It all began one morning in Woodstock, Oxfordshire, about six years ago.
I was doing battle with the historical novel I was working on, and absolutely bubbling with anxiety. Sweat shone on my forehead and dribbled down my chin. Flushed with exercise – I had just hopped, skipped and jumped around Blenheim’s marvellous lake – my fat little cheeks shone like rosy beacons on a foggy winter’s night.
As I always do in such dire emergencies, I dropped in on one of my most distinguished friends and professional colleagues: Rachel Phipps, the owner of The Woodstock Bookshop.
Rachel was talking on the telephone, unwrapping a parcel of books and dealing with three customers. It’s called multi-tasking. She does this all the time, all day long – and what’s more, she smiles all the way through this incredibly complicated process.
Mendes (the Elder that is: Mendes Junior was somewhere else at the time, probably playing cricket or directing some Oscar-winning movie in Jollywood-on-Sea) started jumping up and down on the spot. Rachel saw me out of the corner of one of her many eyes. We have a private sign language. She says to me silently: “Sorry, Valerie, I won’t be a moment.” Mendes the Elder pretends to be interested in Somebody Else’s Book.
After about ten minutes, The Woodstock Bookshop is suddenly empty of other people and blissfully private. Rachel stands up. She pushes her hands deep into the pockets of her gathered skirt.
“Good morning!” Rachel says. “And what can I do for you today?”
“The thing is…” Mendes the Elder grins sheepishly. She mops her face with a large, clean but crumpled handkerchief (I mean who the hell has time to iron anything? You just can’t get the servants these days). “I’m trying to find out what American slang would have been like in 1911. I’ve got these two brothers, see, and they come from Kansas. You know, the phrases and stuff. I know what the drawl would have sounded like, but would they have said, ‘Gee whiz!’ or ‘Stone the crows!’ way back in 1911?”
Rachel looks at me with one of her blessedly down-to-earth stares.
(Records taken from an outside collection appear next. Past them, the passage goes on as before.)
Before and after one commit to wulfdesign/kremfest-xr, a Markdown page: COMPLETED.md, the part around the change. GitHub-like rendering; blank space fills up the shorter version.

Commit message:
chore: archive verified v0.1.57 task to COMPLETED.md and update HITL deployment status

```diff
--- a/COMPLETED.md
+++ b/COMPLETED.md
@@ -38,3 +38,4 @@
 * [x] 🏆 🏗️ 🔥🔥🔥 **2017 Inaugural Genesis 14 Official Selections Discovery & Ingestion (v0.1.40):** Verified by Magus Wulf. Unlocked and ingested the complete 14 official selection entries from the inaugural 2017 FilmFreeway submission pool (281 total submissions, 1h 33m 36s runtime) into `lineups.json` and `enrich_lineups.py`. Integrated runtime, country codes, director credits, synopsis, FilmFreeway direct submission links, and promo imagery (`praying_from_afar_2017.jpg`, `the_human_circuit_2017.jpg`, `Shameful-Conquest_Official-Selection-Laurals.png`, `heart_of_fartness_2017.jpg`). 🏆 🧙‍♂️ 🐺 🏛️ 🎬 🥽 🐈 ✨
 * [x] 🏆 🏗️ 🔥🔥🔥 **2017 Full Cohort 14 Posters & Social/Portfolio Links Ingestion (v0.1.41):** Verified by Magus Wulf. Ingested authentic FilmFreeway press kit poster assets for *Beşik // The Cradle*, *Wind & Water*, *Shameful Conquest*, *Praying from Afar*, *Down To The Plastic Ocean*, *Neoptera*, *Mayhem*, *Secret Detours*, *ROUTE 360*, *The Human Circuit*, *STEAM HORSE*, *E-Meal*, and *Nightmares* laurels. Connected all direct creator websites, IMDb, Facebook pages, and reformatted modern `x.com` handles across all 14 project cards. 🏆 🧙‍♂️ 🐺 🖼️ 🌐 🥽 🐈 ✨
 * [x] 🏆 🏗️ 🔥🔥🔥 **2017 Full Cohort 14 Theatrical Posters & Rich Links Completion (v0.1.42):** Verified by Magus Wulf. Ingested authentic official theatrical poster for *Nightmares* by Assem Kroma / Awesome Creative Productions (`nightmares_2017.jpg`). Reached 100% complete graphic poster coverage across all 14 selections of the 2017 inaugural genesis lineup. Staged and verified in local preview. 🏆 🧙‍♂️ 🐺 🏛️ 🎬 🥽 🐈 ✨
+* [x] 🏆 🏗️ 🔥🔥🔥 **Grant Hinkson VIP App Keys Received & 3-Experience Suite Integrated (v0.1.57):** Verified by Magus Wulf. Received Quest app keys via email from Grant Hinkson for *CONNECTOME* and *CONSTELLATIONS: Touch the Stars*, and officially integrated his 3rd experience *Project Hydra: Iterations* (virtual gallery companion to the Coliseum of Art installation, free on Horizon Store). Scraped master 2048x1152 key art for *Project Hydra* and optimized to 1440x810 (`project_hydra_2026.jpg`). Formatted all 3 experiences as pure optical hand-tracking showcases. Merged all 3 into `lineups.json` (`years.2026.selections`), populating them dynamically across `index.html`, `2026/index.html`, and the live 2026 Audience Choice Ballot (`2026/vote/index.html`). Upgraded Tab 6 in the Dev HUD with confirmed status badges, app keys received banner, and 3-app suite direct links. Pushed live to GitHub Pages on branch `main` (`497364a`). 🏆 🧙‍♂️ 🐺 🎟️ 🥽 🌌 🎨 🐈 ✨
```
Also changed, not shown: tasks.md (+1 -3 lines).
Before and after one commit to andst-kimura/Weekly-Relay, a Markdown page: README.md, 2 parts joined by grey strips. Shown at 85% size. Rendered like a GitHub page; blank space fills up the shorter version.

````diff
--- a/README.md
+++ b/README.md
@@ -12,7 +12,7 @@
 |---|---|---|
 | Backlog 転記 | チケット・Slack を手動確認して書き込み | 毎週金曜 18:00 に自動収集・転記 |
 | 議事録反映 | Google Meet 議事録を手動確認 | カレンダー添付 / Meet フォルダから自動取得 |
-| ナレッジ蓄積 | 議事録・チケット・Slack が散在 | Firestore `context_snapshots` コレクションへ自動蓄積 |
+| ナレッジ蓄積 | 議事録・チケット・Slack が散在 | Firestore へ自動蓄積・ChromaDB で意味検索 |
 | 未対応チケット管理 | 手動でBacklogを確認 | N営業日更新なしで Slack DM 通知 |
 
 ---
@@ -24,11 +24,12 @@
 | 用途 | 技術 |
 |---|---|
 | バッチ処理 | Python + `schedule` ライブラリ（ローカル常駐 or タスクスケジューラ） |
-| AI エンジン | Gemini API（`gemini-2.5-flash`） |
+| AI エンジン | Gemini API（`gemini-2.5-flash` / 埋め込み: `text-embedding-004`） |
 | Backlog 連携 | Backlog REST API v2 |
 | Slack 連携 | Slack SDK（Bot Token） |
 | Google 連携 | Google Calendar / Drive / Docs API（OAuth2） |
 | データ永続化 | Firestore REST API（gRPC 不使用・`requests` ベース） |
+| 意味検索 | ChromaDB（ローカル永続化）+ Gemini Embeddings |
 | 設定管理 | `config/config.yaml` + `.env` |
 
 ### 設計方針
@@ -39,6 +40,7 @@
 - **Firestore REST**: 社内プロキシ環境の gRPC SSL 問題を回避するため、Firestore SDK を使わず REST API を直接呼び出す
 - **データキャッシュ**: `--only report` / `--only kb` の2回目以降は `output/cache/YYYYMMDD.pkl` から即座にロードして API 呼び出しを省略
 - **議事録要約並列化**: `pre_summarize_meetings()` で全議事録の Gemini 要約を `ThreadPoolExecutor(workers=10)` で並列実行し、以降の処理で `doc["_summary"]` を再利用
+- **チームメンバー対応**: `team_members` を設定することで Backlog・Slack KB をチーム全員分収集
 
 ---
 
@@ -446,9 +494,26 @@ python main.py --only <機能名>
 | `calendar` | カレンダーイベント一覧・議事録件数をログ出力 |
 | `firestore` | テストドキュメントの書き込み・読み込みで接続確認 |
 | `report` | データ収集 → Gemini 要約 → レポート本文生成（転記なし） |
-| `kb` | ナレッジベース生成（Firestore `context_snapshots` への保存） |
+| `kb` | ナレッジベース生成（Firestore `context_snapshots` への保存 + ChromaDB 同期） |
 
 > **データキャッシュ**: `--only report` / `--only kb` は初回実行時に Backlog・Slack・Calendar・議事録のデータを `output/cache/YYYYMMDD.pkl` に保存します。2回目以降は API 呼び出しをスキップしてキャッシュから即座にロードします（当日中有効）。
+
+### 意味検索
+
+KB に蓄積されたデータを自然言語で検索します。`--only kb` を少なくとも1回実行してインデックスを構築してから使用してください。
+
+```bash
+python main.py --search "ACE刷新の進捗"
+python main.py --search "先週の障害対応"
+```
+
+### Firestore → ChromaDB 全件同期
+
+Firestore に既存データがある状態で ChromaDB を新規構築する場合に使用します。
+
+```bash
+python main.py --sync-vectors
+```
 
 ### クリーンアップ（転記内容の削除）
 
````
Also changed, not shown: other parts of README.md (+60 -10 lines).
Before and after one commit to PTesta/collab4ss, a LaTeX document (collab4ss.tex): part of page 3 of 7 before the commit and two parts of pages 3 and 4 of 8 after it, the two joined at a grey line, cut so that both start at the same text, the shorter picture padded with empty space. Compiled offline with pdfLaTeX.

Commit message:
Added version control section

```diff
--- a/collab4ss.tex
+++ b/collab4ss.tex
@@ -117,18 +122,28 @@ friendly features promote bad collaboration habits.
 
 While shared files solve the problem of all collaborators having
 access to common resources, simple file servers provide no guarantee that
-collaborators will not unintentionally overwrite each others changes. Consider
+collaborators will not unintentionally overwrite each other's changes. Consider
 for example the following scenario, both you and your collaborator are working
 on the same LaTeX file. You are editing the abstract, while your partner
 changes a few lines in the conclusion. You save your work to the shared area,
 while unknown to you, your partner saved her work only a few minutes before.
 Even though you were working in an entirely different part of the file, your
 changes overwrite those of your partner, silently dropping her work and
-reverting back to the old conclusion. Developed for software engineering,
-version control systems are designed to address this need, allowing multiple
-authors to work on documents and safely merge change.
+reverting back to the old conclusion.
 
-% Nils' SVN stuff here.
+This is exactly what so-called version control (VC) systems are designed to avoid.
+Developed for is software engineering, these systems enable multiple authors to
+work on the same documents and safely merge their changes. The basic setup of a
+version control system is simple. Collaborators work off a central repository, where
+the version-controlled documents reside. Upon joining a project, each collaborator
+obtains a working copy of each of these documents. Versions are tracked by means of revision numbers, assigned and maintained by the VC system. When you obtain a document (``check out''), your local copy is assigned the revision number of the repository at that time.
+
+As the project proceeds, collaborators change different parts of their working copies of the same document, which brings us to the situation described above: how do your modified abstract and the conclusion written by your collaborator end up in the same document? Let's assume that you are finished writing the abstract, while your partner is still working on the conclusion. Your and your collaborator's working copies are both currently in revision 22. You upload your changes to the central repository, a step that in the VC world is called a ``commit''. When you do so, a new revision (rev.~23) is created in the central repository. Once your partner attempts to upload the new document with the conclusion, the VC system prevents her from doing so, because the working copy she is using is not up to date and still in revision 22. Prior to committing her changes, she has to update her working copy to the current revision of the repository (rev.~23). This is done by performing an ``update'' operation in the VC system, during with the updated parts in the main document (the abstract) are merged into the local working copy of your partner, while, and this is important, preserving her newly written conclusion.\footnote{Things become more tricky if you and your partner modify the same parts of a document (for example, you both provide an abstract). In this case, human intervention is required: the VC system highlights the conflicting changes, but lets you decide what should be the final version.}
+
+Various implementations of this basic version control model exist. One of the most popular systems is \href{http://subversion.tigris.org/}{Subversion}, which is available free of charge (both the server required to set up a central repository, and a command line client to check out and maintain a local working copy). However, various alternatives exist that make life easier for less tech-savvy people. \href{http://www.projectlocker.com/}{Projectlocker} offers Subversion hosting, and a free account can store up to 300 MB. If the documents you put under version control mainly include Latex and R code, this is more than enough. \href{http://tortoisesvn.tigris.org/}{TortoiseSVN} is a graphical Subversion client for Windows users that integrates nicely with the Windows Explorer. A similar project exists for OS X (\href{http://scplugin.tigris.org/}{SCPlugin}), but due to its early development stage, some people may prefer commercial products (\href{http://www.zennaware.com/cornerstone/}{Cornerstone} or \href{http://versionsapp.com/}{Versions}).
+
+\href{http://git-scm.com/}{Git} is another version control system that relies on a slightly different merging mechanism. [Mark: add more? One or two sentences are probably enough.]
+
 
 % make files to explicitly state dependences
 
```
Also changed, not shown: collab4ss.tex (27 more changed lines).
Her eyes are black as an owl’s and twice as wise. She opens her mouth as wide as it will go and rocks on her stalwart heels.
“For goodness sake, Valerie,” she says. “Why do you always make life so difficult for yourself?… Why don’t you write about the people in Woodstock? After all, they are not in blooming Kansas. They are under your nose!”
For a long moment there is silence.
The message needs time to sink in to the genius mind of Mendes the Elder.
Then I skidded out of The Woodstock Bookshop as fast as I could go, crashing into a pram, a child and a furious teddy bear.
At that time my favourite coffee bar in the whole world was Harriet’s in Woodstock. Within the space of five minutes I had clumped myself down at a wooden table in the corner which is meant for four people but I have to hog the lot. I got out my little blue notebook from my little blue bag. After a frantic search I found my green felt pen.
Twenty minutes and one delicious cup of coffee later, I had a detailed outline for The Choice. When inspired by Rachel Phipps and the coffee bean, I can write very fast indeed and often do.
And twenty-five drafts later, here it is. Five hundred and seven pages of manuscript. My longest novel yet, and utterly butterly brilliant. So cleverly plotted! So exciting! So historical and yet so modern! So sexy! So many twists and turns! What superbly drawn characters! Such revealing dialogue…
Shall I write the reviews myself?
I say! What a terribly good idea!
I shall have to ask Rachel.